Yeah. I guess my work is mainly about vulnerability and innocence, that childlike curiosity that you mentioned. A lot of my work is about being lost, which is how I feel much of the time. To be honest I don’t know exactly what runs through my mind sometimes, it just sort of happens. I might have a random thought or I’ll hear a piece of music that’ll get me going in a certain direction, and I’ll just start sketching out ideas which eventually become a finished illustration (hopefully!).
Starting out your career, were you influenced or inspired by any artists in particular?
Not so much at first, I just wanted to draw to get my thoughts onto paper. But as I started developing a style, I started to see lot’s of different artists that inspired me; Quentin Blake and E.H. Shepard are two that come to mind.

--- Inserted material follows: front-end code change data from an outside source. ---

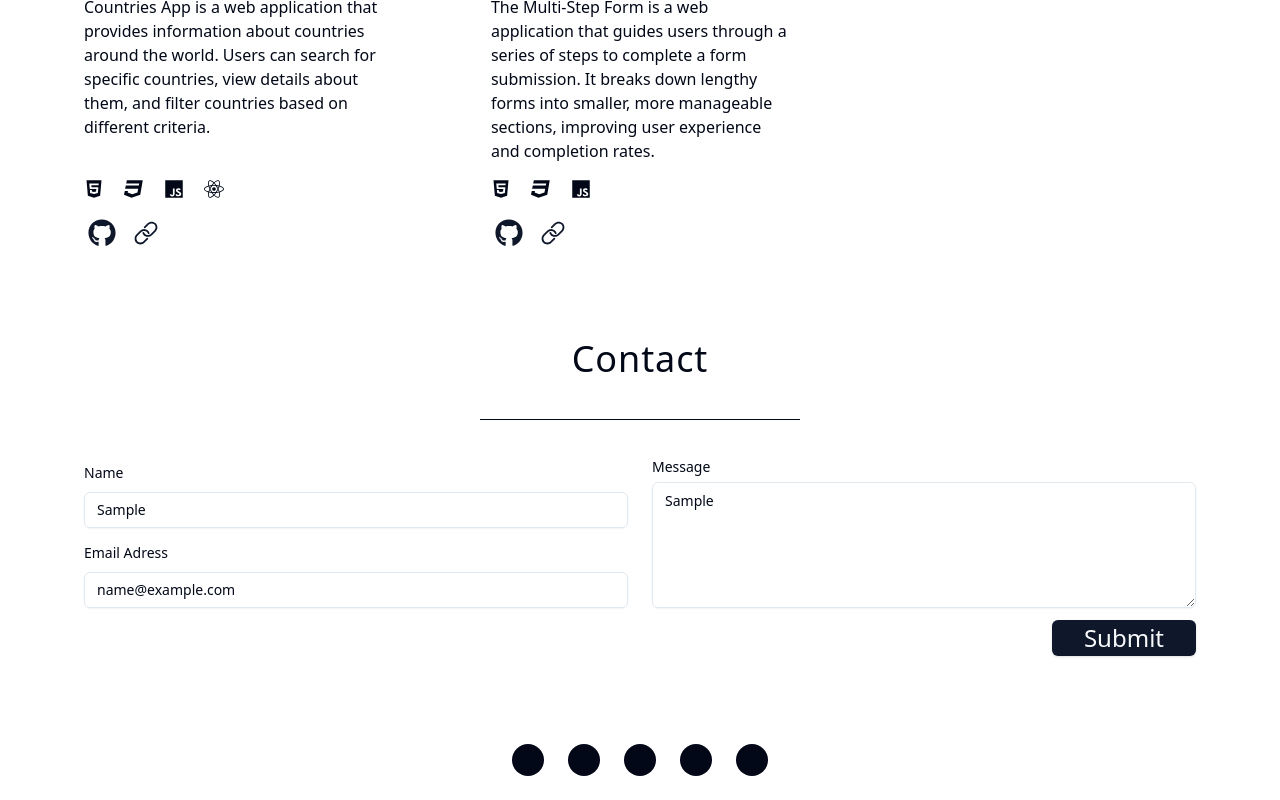
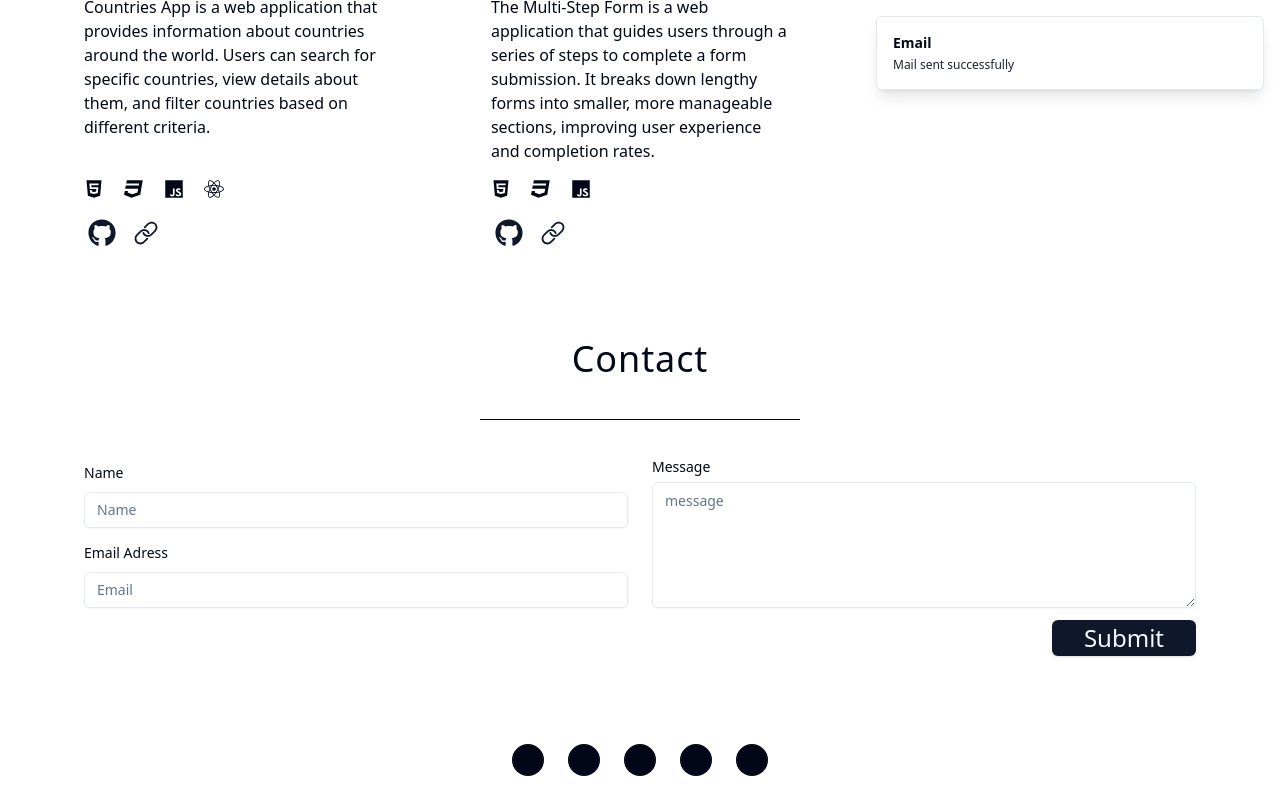
Before and after one commit to GorkemEldeniz/portfolio-website, a React (Vite) app: page / in a window 1280 px wide. Both pictures are taken after typing "Sample", "Sample", "name@example.com" into the empty fields and a click on the button "Submit". Shown: the part 2324-3124 px from the top of the page. Built offline with nearby package versions, Linux system fonts and the light colour scheme.

Commit message:
contact-form toaster
toaster added && contact-form errors handle with toast and reset all fields after send a mail

```diff
--- a/package.json
+++ b/package.json
@@ -16,6 +16,7 @@
     "@radix-ui/react-icons": "^1.3.0",
     "@radix-ui/react-label": "^2.0.2",
     "@radix-ui/react-slot": "^1.0.2",
+    "@radix-ui/react-toast": "^1.1.5",
     "@types/node": "^20.11.16",
     "@uidotdev/usehooks": "^2.4.1",
     "class-variance-authority": "^0.7.0",
--- a/src/components/contact-form.tsx
+++ b/src/components/contact-form.tsx
@@ -14,6 +14,7 @@
 	FormLabel,
 	FormMessage,
 } from "@components/ui/form";
+import { useToast } from "@hooks/use-toast";
 import { Button } from "./ui/button";
 import { Input } from "./ui/input";
 import { Textarea } from "./ui/textarea";
@@ -29,6 +30,8 @@
 export function ContactForm() {
 	const [isLoading, setIsLoading] = useState<boolean>(false);
 	const formRef = useRef<null | HTMLFormElement>(null);
+
+	const { toast } = useToast();
 
 	// 1. Define your form.
 	const form = useForm<z.infer<typeof formSchema>>({
@@ -46,9 +49,22 @@
 					publicKey: import.meta.env.VITE_EMAIL_PUBLIC_KEY,
 				}
 			);
+			form.reset({
+				user_name: "",
+				message: "",
+				user_email: "",
+			});
+			toast({
+				title: "Email",
+				description: "Mail sent successfully",
+			});
 			setIsLoading(false);
 		} catch (er) {
-			console.log(er);
+			toast({
+				variant: "destructive",
+				title: "Email",
+				description: "An error occurred in mail delivery",
+			});
 		} finally {
 			setIsLoading(false);
 		}
--- /dev/null
+++ b/src/components/toaster.tsx
@@ -0,0 +1,33 @@
+import { useToast } from "@hooks/use-toast";
+import {
+	Toast,
+	ToastClose,
+	ToastDescription,
+	ToastProvider,
+	ToastTitle,
+	ToastViewport,
+} from "./ui/toast";
+
+export function Toaster() {
+	const { toasts } = useToast();
+
+	return (
+		<ToastProvider>
+			{toasts.map(function ({ id, title, description, action, ...props }) {
+				return (
+					<Toast key={id} {...props}>
+						<div className='grid gap-1'>
+							{title && <ToastTitle>{title}</ToastTitle>}
+							{description && (
+								<ToastDescription>{description}</ToastDescription>
+							)}
+						</div>
+						{action}
+						<ToastClose />
+					</Toast>
+				);
+			})}
+			<ToastViewport />
+		</ToastProvider>
+	);
+}
--- /dev/null
+++ b/src/components/ui/toast.tsx
@@ -0,0 +1,127 @@
+import { Cross2Icon } from "@radix-ui/react-icons";
+import * as ToastPrimitives from "@radix-ui/react-toast";
+import { cva, type VariantProps } from "class-variance-authority";
+import * as React from "react";
+
+import cn from "@utils/cn";
+
+const ToastProvider = ToastPrimitives.Provider;
+
+const ToastViewport = React.forwardRef<
+	React.ElementRef<typeof ToastPrimitives.Viewport>,
+	React.ComponentPropsWithoutRef<typeof ToastPrimitives.Viewport>
+>(({ className, ...props }, ref) => (
+	<ToastPrimitives.Viewport
+		ref={ref}
+		className={cn(
+			"fixed top-0 z-[100] flex max-h-screen w-full flex-col-reverse p-4 sm:top-0 sm:right-0 sm:bottom-auto sm:flex-col md:max-w-[420px]",
+			className
+		)}
+		{...props}
+	/>
+));
+ToastViewport.displayName = ToastPrimitives.Viewport.displayName;
+
+const toastVariants = cva(
+	"group pointer-events-auto relative flex w-full items-center justify-between space-x-2 overflow-hidden rounded-md border p-4 pr-6 shadow-lg transition-all data-[swipe=cancel]:translate-x-0 data-[swipe=end]:translate-x-[var(--radix-toast-swipe-end-x)] data-[swipe=move]:translate-x-[var(--radix-toast-swipe-move-x)] data-[swipe=move]:transition-none data-[state=open]:animate-in data-[state=closed]:animate-out data-[swipe=end]:animate-out data-[state=closed]:fade-out-80 data-[state=closed]:slide-out-to-right-full data-[state=open]:slide-in-from-top-full data-[state=open]:sm:slide-in-from-bottom-full",
+	{
+		variants: {
+			variant: {
+				default: "border bg-background text-foreground",
+				destructive:
+					"destructive group border-destructive bg-destructive text-destructive-foreground",
+			},
+		},
+		defaultVariants: {
+			variant: "default",
+		},
+	}
+);
+
+const Toast = React.forwardRef<
+	React.ElementRef<typeof ToastPrimitives.Root>,
+	React.ComponentPropsWithoutRef<typeof ToastPrimitives.Root> &
+		VariantProps<typeof toastVariants>
+>(({ className, variant, ...props }, ref) => {
+	return (
+		<ToastPrimitives.Root
+			ref={ref}
+			className={cn(toastVariants({ variant }), className)}
+			{...props}
+		/>
+	);
+});
+Toast.displayName = ToastPrimitives.Root.displayName;
+
+const ToastAction = React.forwardRef<
+	React.ElementRef<typeof ToastPrimitives.Action>,
+	React.ComponentPropsWithoutRef<typeof ToastPrimitives.Action>
+>(({ className, ...props }, ref) => (
+	<ToastPrimitives.Action
+		ref={ref}
+		className={cn(
+			"inline-flex h-8 shrink-0 items-center justify-center rounded-md border bg-transparent px-3 text-sm font-medium transition-colors hover:bg-secondary focus:outline-none focus:ring-1 focus:ring-ring disabled:pointer-events-none disabled:opacity-50 group-[.destructive]:border-muted/40 group-[.destructive]:hover:border-destructive/30 group-[.destructive]:hover:bg-destructive group-[.destructive]:hover:text-destructive-foreground group-[.destructive]:focus:ring-destructive",
+			className
+		)}
+		{...props}
+	/>
+));
+ToastAction.displayName = ToastPrimitives.Action.displayName;
+
+const ToastClose = React.forwardRef<
+	React.ElementRef<typeof ToastPrimitives.Close>,
+	React.ComponentPropsWithoutRef<typeof ToastPrimitives.Close>
+>(({ className, ...props }, ref) => (
+	<ToastPrimitives.Close
+		ref={ref}
+		className={cn(
+			"absolute right-1 top-1 rounded-md p-1 text-foreground/50 opacity-0 transition-opacity hover:text-foreground focus:opacity-100 focus:outline-none focus:ring-1 group-hover:opacity-100 group-[.destructive]:text-red-300 group-[.destructive]:hover:text-red-50 group-[.destructive]:focus:ring-red-400 group-[.destructive]:focus:ring-offset-red-600",
+			className
+		)}
+		toast-close=''
+		{...props}
+	>
+		<Cross2Icon className='w-4 h-4' />
+	</ToastPrimitives.Close>
+));
+ToastClose.displayName = ToastPrimitives.Close.displayName;
+
+const ToastTitle = React.forwardRef<
+	React.ElementRef<typeof ToastPrimitives.Title>,
+	React.ComponentPropsWithoutRef<typeof ToastPrimitives.Title>
+>(({ className, ...props }, ref) => (
+	<ToastPrimitives.Title
+		ref={ref}
+		className={cn("text-sm font-semibold [&+div]:text-xs", className)}
+		{...props}
+	/>
+));
+ToastTitle.displayName = ToastPrimitives.Title.displayName;
+
+const ToastDescription = React.forwardRef<
+	React.ElementRef<typeof ToastPrimitives.Description>,
+	React.ComponentPropsWithoutRef<typeof ToastPrimitives.Description>
+>(({ className, ...props }, ref) => (
+	<ToastPrimitives.Description
+		ref={ref}
+		className={cn("text-sm opacity-90", className)}
+		{...props}
+	/>
+));
+ToastDescription.displayName = ToastPrimitives.Description.displayName;
+
+type ToastProps = React.ComponentPropsWithoutRef<typeof Toast>;
+
+type ToastActionElement = React.ReactElement<typeof ToastAction>;
+
+export {
+	Toast,
+	ToastAction,
+	ToastClose,
+	ToastDescription,
+	ToastProvider,
+	ToastTitle,
+	ToastViewport,
+	type ToastActionElement,
+	type ToastProps,
+};
--- /dev/null
+++ b/src/hooks/use-toast.ts
@@ -0,0 +1,184 @@
+// Inspired by react-hot-toast library
+import * as React from "react";
+
+import type { ToastActionElement, ToastProps } from "@components/ui/toast";
+
+const TOAST_LIMIT = 1;
+const TOAST_REMOVE_DELAY = 1000000;
+
+type ToasterToast = ToastProps & {
+	id: string;
+	title?: React.ReactNode;
+	description?: React.ReactNode;
+	action?: ToastActionElement;
+};
+
+const actionTypes = {
+	ADD_TOAST: "ADD_TOAST",
+	UPDATE_TOAST: "UPDATE_TOAST",
+	DISMISS_TOAST: "DISMISS_TOAST",
+	REMOVE_TOAST: "REMOVE_TOAST",
+} as const;
+
+let count = 0;
+
+function genId() {
+	count = (count + 1) % Number.MAX_SAFE_INTEGER;
+	return count.toString();
+}
+
+type ActionType = typeof actionTypes;
+
+type Action =
+	| {
+			type: ActionType["ADD_TOAST"];
+			toast: ToasterToast;
+	  }
+	| {
+			type: ActionType["UPDATE_TOAST"];
+			toast: Partial<ToasterToast>;
+	  }
+	| {
+			type: ActionType["DISMISS_TOAST"];
+			toastId?: ToasterToast["id"];
+	  }
+	| {
+			type: ActionType["REMOVE_TOAST"];
+			toastId?: ToasterToast["id"];
+	  };
+
+interface State {
+	toasts: ToasterToast[];
+}
+
+const toastTimeouts = new Map<string, ReturnType<typeof setTimeout>>();
+
+const addToRemoveQueue = (toastId: string) => {
+	if (toastTimeouts.has(toastId)) {
+		return;
+	}
+
+	const timeout = setTimeout(() => {
+		toastTimeouts.delete(toastId);
+		dispatch({
+			type: "REMOVE_TOAST",
+			toastId: toastId,
+		});
+	}, TOAST_REMOVE_DELAY);
+
+	toastTimeouts.set(toastId, timeout);
+};
+
+export const reducer = (state: State, action: Action): State => {
+	switch (action.type) {
+		case "ADD_TOAST":
+			return {
+				...state,
+				toasts: [action.toast, ...state.toasts].slice(0, TOAST_LIMIT),
+			};
+
+		case "UPDATE_TOAST":
+			return {
+				...state,
+				toasts: state.toasts.map((t) =>
+					t.id === action.toast.id ? { ...t, ...action.toast } : t
+				),
+			};
+
+		case "DISMISS_TOAST": {
+			const { toastId } = action;
+
+			// ! Side effects ! - This could be extracted into a dismissToast() action,
+			// but I'll keep it here for simplicity
+			if (toastId) {
+				addToRemoveQueue(toastId);
+			} else {
+				state.toasts.forEach((toast) => {
+					addToRemoveQueue(toast.id);
+				});
+			}
+
+			return {
+				...state,
+				toasts: state.toasts.map((t) =>
+					t.id === toastId || toastId === undefined ? { ...t, open: false } : t
+				),
+			};
+		}
+		case "REMOVE_TOAST":
+			if (action.toastId === undefined) {
+				return {
+					...state,
+					toasts: [],
+				};
+			}
+			return {
+				...state,
+				toasts: state.toasts.filter((t) => t.id !== action.toastId),
+			};
+	}
+};
+
+const listeners: Array<(state: State) => void> = [];
+
+let memoryState: State = { toasts: [] };
+
+function dispatch(action: Action) {
+	memoryState = reducer(memoryState, action);
+	listeners.forEach((listener) => {
+		listener(memoryState);
+	});
+}
+
+type Toast = Omit<ToasterToast, "id">;
+
+function toast({ ...props }: Toast) {
+	const id = genId();
+
+	const update = (props: ToasterToast) =>
+		dispatch({
+			type: "UPDATE_TOAST",
+			toast: { ...props, id },
+		});
+	const dismiss = () => dispatch({ type: "DISMISS_TOAST", toastId: id });
+
+	dispatch({
+		type: "ADD_TOAST",
+		toast: {
+			...props,
+			id,
+			open: true,
+			onOpenChange: (open) => {
+				if (!open) dismiss();
+			},
+		},
+	});
+
+	return {
+		id: id,
+		dismiss,
+		update,
+	};
+}
+
+function useToast() {
+	const [state, setState] = React.useState<State>(memoryState);
+
+	React.useEffect(() => {
+		listeners.push(setState);
+		return () => {
+			const index = listeners.indexOf(setState);
+			if (index > -1) {
+				listeners.splice(index, 1);
+			}
+		};
+	}, [state]);
+
+	return {
+		...state,
+		toast,
+		dismiss: (toastId?: string) => dispatch({ type: "DISMISS_TOAST", toastId }),
+	};
+}
+
+export { toast, useToast };
--- a/src/main.tsx
+++ b/src/main.tsx
@@ -3,6 +3,8 @@
 
 import { ThemeProvider } from "@components/theme-provider.tsx";
 import Layout from "./Layout.tsx";
+
+import { Toaster } from "@components/toaster.tsx";
 
 import "./index.css";
 
@@ -10,6 +12,7 @@
 	<React.StrictMode>
 		<ThemeProvider>
 			<Layout />
+			<Toaster />
 		</ThemeProvider>
 	</React.StrictMode>
 );
```
Also changed, not shown: 1 other file (tests, documents, lock files or other folders).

Where do you usually get your work done? What’s you workspace like? Care to share some pictures?
I always have my sketchbooks with me, so the process can start pretty much anywhere! We don’t have much space in our current flat in north London, so my wife has very kindly let me take over half of our living room so that I have somewhere to work. I have 2 desks pushed together, a lightbox, a scanner, a shelf of books and hundreds of pens!
You’re a Boards of Canada fan (as evident from your series titled ‘Wildlife Analysis’). What are you listening to these days?
Yeah, I’m a big fan of that genre of music, it’s really inspiring to me. There are lot’s of small record labels that I really like that put out some really nice electronic music, such as Hapna and Opal Tapes. Right now I’m listening to an artist called 1991.
If you could sit down for a drink at the bar with any 3 personalities, dead or alive, who would it be?
That’s tricky one… Actually it would probably be Boards Of Canada, which covers 2 people. I’d love to find out more about them; they’re quite reclusive. And also get them drunk enough to agree to let me design their next album cover! And the third person would have to be a famous artist like Picasso. Hopefully he could give me some good advice!
A lot of artists using Cupick have been quite drawn to your work. Any words of advice to our community?
I think I’d say to put your ideas first and let style come naturally. Don’t try to force something, do what you enjoy. And also, try to draw something everyday!
Visit Alex G Griffiths on Cupick to check out more of his work.